Saudi investors monitor stocks at the newly opened exchange market department at the National Commercial Bank (NCB) in Riyadh on November 12, 2014. (AFP/Fayez Nureldine)

Washington DC, Asharq Al-Awsat—Gulf states must cut spending in line with deteriorating oil prices in order to avoid budget deficits in 2015, the Deputy Director of the International Monetary Fund (IMF) Middle East Department Adnan Mazarei said on Sunday.

In a broad-ranging interview with Asharq Al-Awsat, Mazarei gave his take on the impact of the recent dramatic fall in oil prices, OPEC’s decision not to reduce output, as well as the general economic situation across the region.

“In recent years, Gulf Cooperation Council (GCC) states maintained high levels of government spending in order to ensure the survival and recovery of economic activity. Gulf states now realize that in the medium-term they must make a course correction in order to avoid pressure on their budget. Deteriorating oil prices mean that Gulf States must adapt and take a tighter grip on their budgets, directing government spending towards areas that lead to job creation,” Mazarei told Asharq Al-Awsat.

“The countries that will record loses are the oil producing countries like Iran, Saudi Araba and other GCC states who will face pressures on their budget.
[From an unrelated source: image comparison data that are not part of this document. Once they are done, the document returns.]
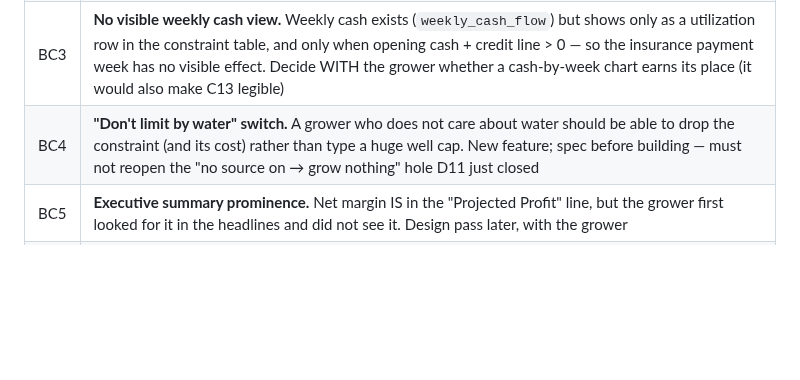
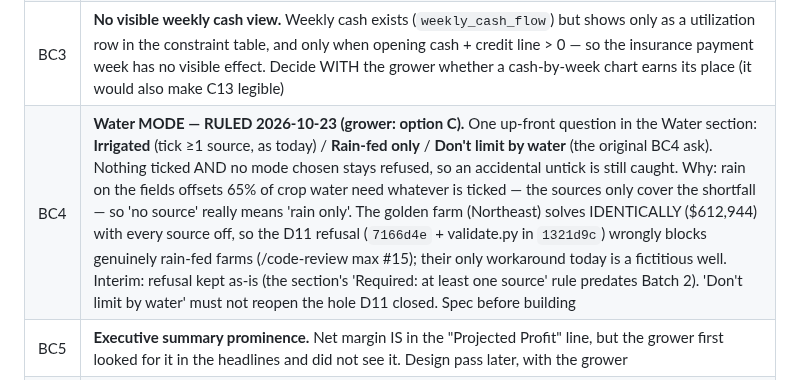
Before and after one commit to GregNica/crop-mix-optimizer, a Markdown page: BACKLOG.md, the part around the change. Rendered like a GitHub page; blank space fills up the shorter version.

Commit message:
docs(BACKLOG): BC4 ruled — water MODE (Irrigated / Rain-fed only / Don't limit by water), absorbs /code-review max #15
Co-Authored-By: Claude Opus 5.5 <noreply@anthropic.com>

```diff
--- a/BACKLOG.md
+++ b/BACKLOG.md
@@ -432,7 +432,7 @@ water row label. What remains:
 | **BC1** | **Batch 2 landing review — DEFERRED until after the 2026-10-23 12pm (KST) weekly usage reset** (the account was at 98%). `/code-review max` (or ultra, if the grower launches it) + `/simplify` across `feat/server-llm-expansion..batch2/cost-completeness`, **including `7166d4e`, which was committed without `/simplify` by grower decision** (hand cleanup pass only). Then a browser re-check of only what the review changes, then fast-forward feat. Batch 2 does NOT merge before this |
 | **BC2** | **Ownership Carrying: name and unit are wrong for the grower.** "Carrying (% of installed cost)" is accountant-speak, and growers hold these as DOLLAR records (interest paid, repairs, property tax), not a rate. 5% on the shipped asset table billed **$38,700** — implies ~$774k installed on an 80-acre farm; sanity-check the asset table when this is reworked. Same ruling as GROUP H (dollars, not %): land it with Batch 3's dollar re-pin (PLAN 3.5) |
 | BC3 | **No visible weekly cash view.** Weekly cash exists (`weekly_cash_flow`) but shows only as a utilization row in the constraint table, and only when opening cash + credit line > 0 — so the insurance payment week has no visible effect. Decide WITH the grower whether a cash-by-week chart earns its place (it would also make C13 legible) |
-| BC4 | **"Don't limit by water" switch.** A grower who does not care about water should be able to drop the constraint (and its cost) rather than type a huge well cap. New feature; spec before building — must not reopen the "no source on → grow nothing" hole D11 just closed |
+| BC4 | **Water MODE — RULED 2026-10-23 (grower: option C).** One up-front question in the Water section: **Irrigated** (tick ≥1 source, as today) / **Rain-fed only** / **Don't limit by water** (the original BC4 ask). Nothing ticked AND no mode chosen stays refused, so an accidental untick is still caught. Why: rain on the fields offsets 65% of crop water need whatever is ticked — the sources only cover the shortfall — so 'no source' really means 'rain only'. The golden farm (Northeast) solves IDENTICALLY ($612,944) with every source off, so the D11 refusal (`7166d4e` + validate.py in `1321d9c`) wrongly blocks genuinely rain-fed farms (/code-review max #15); their only workaround today is a fictitious well. Interim: refusal kept as-is (the section's 'Required: at least one source' rule predates Batch 2). 'Don't limit by water' must not reopen the hole D11 closed. Spec before building |
 | BC5 | **Executive summary prominence.** Net margin IS in the "Projected Profit" line, but the grower first looked for it in the headlines and did not see it. Design pass later, with the grower |
 | BC6 | **The on-farm water per-litre charge is $0 by default and may be dead weight** now that pump energy moved to Utilities (W10). Either source a real default or retire the input; the row stays printed meanwhile (one row per cost component, by design) |
 
```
Each state’s ability to deal with these pressures and difficulties will depend on its [financial] reserves,” Mazarei said.

“As for Iran, it will have to balance its budget in order to deal with the lower oil prices,” he added.

But the reduction in the price of oil is not detrimental across the board, and may even prove beneficial to many regional countries, the IMF deputy director said.

“I think that the decline in oil prices will help some countries, particularly the oil importing countries in the region like Jordan, Morocco and Egypt,” Mazarei said.

“But there will still be complications for these countries if oil prices continues to decline, as they will face problems related to the return of workers from the Gulf and possibility reduced capacity for GCC states to provide assistance, grants and loans,” he warned.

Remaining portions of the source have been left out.